        Nobody is calling for an end to all regulations but the truth is that the EPA is out of control in a dangerously unconstitutional manner. There are reasons why Congress is in charge and letting executive branch agencies run roughshod over Americans by executive order and regulations are just plain wrong.

        “Chrysler is a private corporation, and according to Mittens it’s a person,”

        So if I pick some kind of childish, mocking name for Mr. Obama, will you promise not to call me a racist?

        For the matter, your beloved labor unions are also corporations and they give way more money to politicians than business corporations do.

        I think private sector workers have a right to form a union. In America there is freedom of association. You also have rights to contract. However, you don’t have the right to force me to contract with you. There’s a word for that, extortion.

        Public sector unions are a whole different kettle o’ fish. FDR and George Meaney opposed them with good reason. Public employees do not have the right to blackmail the public over public services, something the Chicago teachers are doing right now.

        I may not love the UAW but UAW shops don’t have an 80% rejection rate on the components they make. Only 20% of Chicago 8th graders can read at grade level. But let’s give the teachers a raise and create the fictional American “right” to collective bargaining out of whole, but union made, cloth.

        ” although I’ve never seen Texas fry a corporation in the electric chair…”
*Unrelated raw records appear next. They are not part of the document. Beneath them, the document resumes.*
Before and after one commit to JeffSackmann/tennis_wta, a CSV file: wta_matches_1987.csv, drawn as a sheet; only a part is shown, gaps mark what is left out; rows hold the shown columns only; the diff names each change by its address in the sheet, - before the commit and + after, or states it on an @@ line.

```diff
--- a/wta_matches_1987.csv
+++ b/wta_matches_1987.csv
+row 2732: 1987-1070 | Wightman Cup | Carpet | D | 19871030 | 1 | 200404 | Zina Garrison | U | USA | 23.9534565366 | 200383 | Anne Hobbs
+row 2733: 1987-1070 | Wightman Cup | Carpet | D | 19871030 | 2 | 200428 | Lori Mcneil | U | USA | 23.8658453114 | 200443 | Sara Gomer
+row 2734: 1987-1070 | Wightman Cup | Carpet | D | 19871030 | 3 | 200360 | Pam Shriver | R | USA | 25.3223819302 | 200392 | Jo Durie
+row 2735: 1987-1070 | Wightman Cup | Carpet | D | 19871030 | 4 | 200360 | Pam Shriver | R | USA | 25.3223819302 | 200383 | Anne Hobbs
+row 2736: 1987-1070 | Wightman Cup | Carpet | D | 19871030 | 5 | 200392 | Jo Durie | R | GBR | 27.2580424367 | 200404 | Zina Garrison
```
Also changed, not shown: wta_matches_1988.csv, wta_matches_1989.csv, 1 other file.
        Actually, corporations die and are killed all of the time, but when was the last time you heard of a government agency actually ceasing to exist (the names change but the bureaucracy endures)? When was the last time you heard of a prosecutor filing charges against a government agency as they do against corporations?
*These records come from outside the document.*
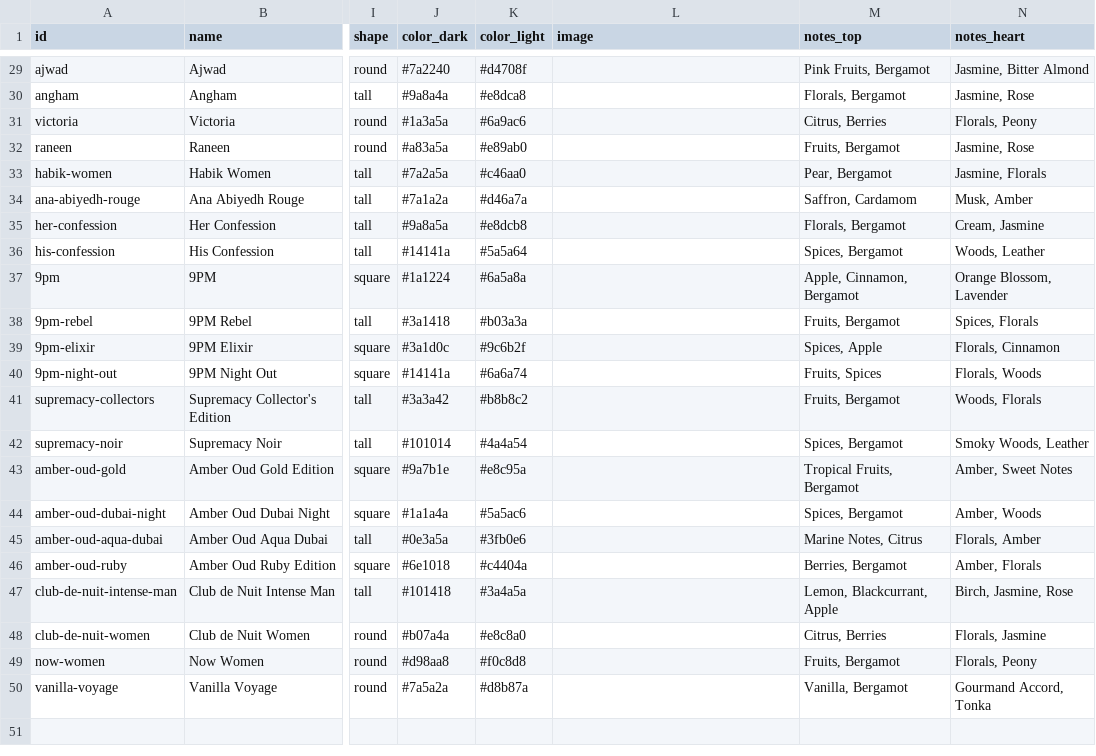
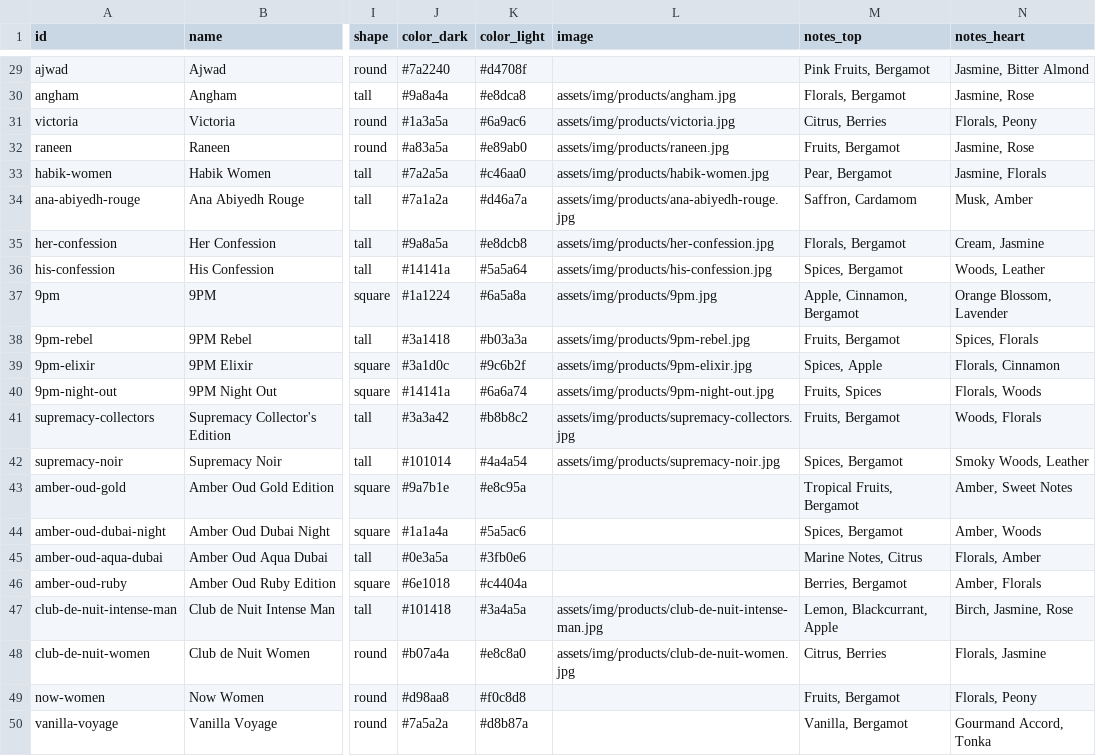
Before and after one commit to NuruDGit/glow-and-scent-242, a CSV file: catalog.csv, drawn as a sheet; only a part is shown, gaps mark what is left out; the diff covers the shown part only; the diff names each change by its address in the sheet, - before the commit and + after, or states it on an @@ line.

```diff
--- a/catalog.csv
+++ b/catalog.csv
-L30 (image): (empty)
+L30 (image): assets/img/products/angham.jpg
-L31 (image): (empty)
+L31 (image): assets/img/products/victoria.jpg
-L32 (image): (empty)
+L32 (image): assets/img/products/raneen.jpg
-L33 (image): (empty)
+L33 (image): assets/img/products/habik-women.jpg
-L34 (image): (empty)
+L34 (image): assets/img/products/ana-abiyedh-rouge.jpg
-L35 (image): (empty)
+L35 (image): assets/img/products/her-confession.jpg
-L36 (image): (empty)
+L36 (image): assets/img/products/his-confession.jpg
-L37 (image): (empty)
+L37 (image): assets/img/products/9pm.jpg
-L38 (image): (empty)
+L38 (image): assets/img/products/9pm-rebel.jpg
-L39 (image): (empty)
+L39 (image): assets/img/products/9pm-elixir.jpg
-L40 (image): (empty)
+L40 (image): assets/img/products/9pm-night-out.jpg
-L41 (image): (empty)
+L41 (image): assets/img/products/supremacy-collectors.jpg
-L42 (image): (empty)
+L42 (image): assets/img/products/supremacy-noir.jpg
-L47 (image): (empty)
+L47 (image): assets/img/products/club-de-nuit-intense-man.jpg
-L48 (image): (empty)
+L48 (image): assets/img/products/club-de-nuit-women.jpg
```
Also changed, not shown: 22 edited cells elsewhere in this file, 38 other files.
        “anywho, when it comes to corporations, profits are PRIVATE, but losses are public because everyone knows that corporate losses are caused by hippie commies stinking of patchouli oil!”

        Everyone knows that corporate success, as Mr. Obama and Elizabeth Warren, like to remind us, is because of all the things provided for by government. As Mr. Obama said to business owners, “You didn’t build that!” Funny, though, they never want to take the blame for any business failure. Statists want to own our successes and blame someone else for our failures.

        A business can only steal from a limited set of people. The government can steal from everyone.

        “Limbaugh bless.”

        Right, I get all my news from Rush Limbaugh and Fox News (lefty shorthand for “wing nuts can’t think for themselves”). ATT U-Verse made Fox News a premium channel so I don’t watch it. Perhaps Fox is a victim of their own rating success or perhaps ATT is trying to curry favor with the administration. The telecommunications industry is regulated.

        I rarely listen to Limbaugh, actually only when lefties make a stink about him. I prefer Dennis Miller and Dennis Prager, who are on opposite Rush’s time slot. I think that Limbaugh is a master of the microphone, he gets radio in ways that many don’t and he’s very good at what he does, but he’s never really appealed to me. If I want red meat, I listen to Mark Levin, though he could be a bit less abrasive to callers.

        It’d be nice to argue with a lefty who doesn’t resort to bumper sticker slogans. What ever happened to smart lefties like Psar?

        Joe Biden?? Debbie Wasserman Schultz?

    • 0 avatar
      Ryoku75

      Plenty of Americans still restore cars, they just can’t be bothered with an extra set of doors.

    • 0 avatar
      ranwhenparked

      What the hell are you talking about? It’s not like Americans have STOPPED restoring cars, there’s at least three or four restoration shops within 10 miles of my house, and they’re all doing brisk business. Its just that vintage American cars also happen to be enjoying a bit of popularity overseas as well, right now, they’re the hot thing in Sweden, 20 years ago, they were a “must have” fashion accessory in Japan.

      I look at what Americans are collecting and restoring today, and it seems to be pretty uniformly muscle cars and pony cars from the mid 1960s through early 1970s. These days, it seems, American hobbyists just aren’t as interested in ’40s and ’50s models – the generation that was into them here is really starting to die off, and the Baby Boomer and Gen Xers just aren’t as interested in fins and chrome.

      At least someone, somewhere, is interested in restoring and preserving these things, instead of crushing them into scrap and shipping them to Alabama to become Hyundais.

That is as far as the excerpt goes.